I've been experimenting with some products we have; it's a great escape from paperwork sometimes! We sell "millinery wire" a.k.a. "hat wire" in 3 different gauges but I must admit I've always found it a challenge to work with. I seem to have heavy hands and can never get a nice look as my wire ends up all wobbly. So I decided to try one of our more stable products: German Plastic Boning in the 5mm width (product number 50-8125-05). It's a narrow flat boning that can be sew to it's self or to anything else that can be sewn and it can be shaped a bit with heat from a warm iron. German Plastic boning is white to start and since I wanted black I threaded the 5mm German Plastic boning into a length of our black nylon braided lacing (the white is dyeable so I could to this in any colour) Product # 03-7176N-90. I took 2 meters of the boing and 2.5 meters of the lacing because I wanted to be able to cut lengths and close the lacing over the ends of each bone. The lacing melts with the heat of a "lighter" so I was able to seal each section of lacing over the bone which meant that the bone could not slide out and melting the ends was a lot faster than sewing would have been.
I did use a Styrofoam head to help me and I just played with the boning to create a simple shape but there seems to be limitless possibilities. The German Plastic boning does not kink like my wire did, so I found it easy to work with and the ability to pin through it into the Styrofoam head made working with it easy. I pinned all the joined sections first and then hand stitched the join. I hand stitched through the nylon braided lacing that covered the plastic boning as it was easier than sewing through the bone and it still created a secure join.

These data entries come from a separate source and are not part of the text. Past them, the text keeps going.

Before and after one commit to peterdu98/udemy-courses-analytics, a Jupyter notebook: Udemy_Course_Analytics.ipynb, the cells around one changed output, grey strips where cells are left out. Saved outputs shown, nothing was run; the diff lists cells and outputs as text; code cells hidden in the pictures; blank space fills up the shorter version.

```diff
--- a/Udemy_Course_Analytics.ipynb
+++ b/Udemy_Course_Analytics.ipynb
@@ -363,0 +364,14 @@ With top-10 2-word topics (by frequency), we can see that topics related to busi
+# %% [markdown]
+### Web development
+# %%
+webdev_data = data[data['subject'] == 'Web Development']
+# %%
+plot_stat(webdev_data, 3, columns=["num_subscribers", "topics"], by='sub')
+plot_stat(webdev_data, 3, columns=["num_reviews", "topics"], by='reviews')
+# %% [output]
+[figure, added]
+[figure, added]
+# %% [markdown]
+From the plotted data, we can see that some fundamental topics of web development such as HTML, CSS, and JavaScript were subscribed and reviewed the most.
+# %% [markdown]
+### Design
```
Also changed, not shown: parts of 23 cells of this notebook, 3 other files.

After the shape was completed I wrapped some fine net; a soufle type net, over the section that would be in front of the eyes. Hand stitching it to the nylon braid lacing. The net is very sheer but very strong and is product number 24-5510-90 (the white version of this net is dyeable).

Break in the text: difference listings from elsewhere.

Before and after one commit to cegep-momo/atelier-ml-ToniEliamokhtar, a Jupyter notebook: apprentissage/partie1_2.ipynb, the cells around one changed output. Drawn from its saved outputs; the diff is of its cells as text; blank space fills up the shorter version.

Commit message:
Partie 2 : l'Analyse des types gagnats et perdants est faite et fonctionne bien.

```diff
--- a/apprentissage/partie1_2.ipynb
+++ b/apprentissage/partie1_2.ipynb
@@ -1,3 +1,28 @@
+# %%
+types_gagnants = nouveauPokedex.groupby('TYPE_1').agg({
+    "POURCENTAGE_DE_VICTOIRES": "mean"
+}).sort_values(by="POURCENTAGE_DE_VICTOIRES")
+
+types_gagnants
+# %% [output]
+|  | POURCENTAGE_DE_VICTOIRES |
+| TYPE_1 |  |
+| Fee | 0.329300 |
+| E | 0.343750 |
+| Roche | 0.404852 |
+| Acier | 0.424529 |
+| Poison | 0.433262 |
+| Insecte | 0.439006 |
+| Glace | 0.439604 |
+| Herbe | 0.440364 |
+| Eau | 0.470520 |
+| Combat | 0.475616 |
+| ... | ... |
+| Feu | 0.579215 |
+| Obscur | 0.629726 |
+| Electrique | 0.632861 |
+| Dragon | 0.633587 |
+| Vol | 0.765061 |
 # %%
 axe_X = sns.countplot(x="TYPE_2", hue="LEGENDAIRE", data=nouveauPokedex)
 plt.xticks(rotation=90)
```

This head piece does not fit the Styrofoam head well but it did fit the human head that it was created for.
This was my first attempt at this type of thing and while I would do a few things differently (like not have one of the connections under the chin as it's too obvious), I'm generally happy with how easy the product were to work with and how little time it took...once I figured out what I wanted where it was only about an hour to put it together.
I've included a close-up so you can see the mesh detail.
Product used in this project.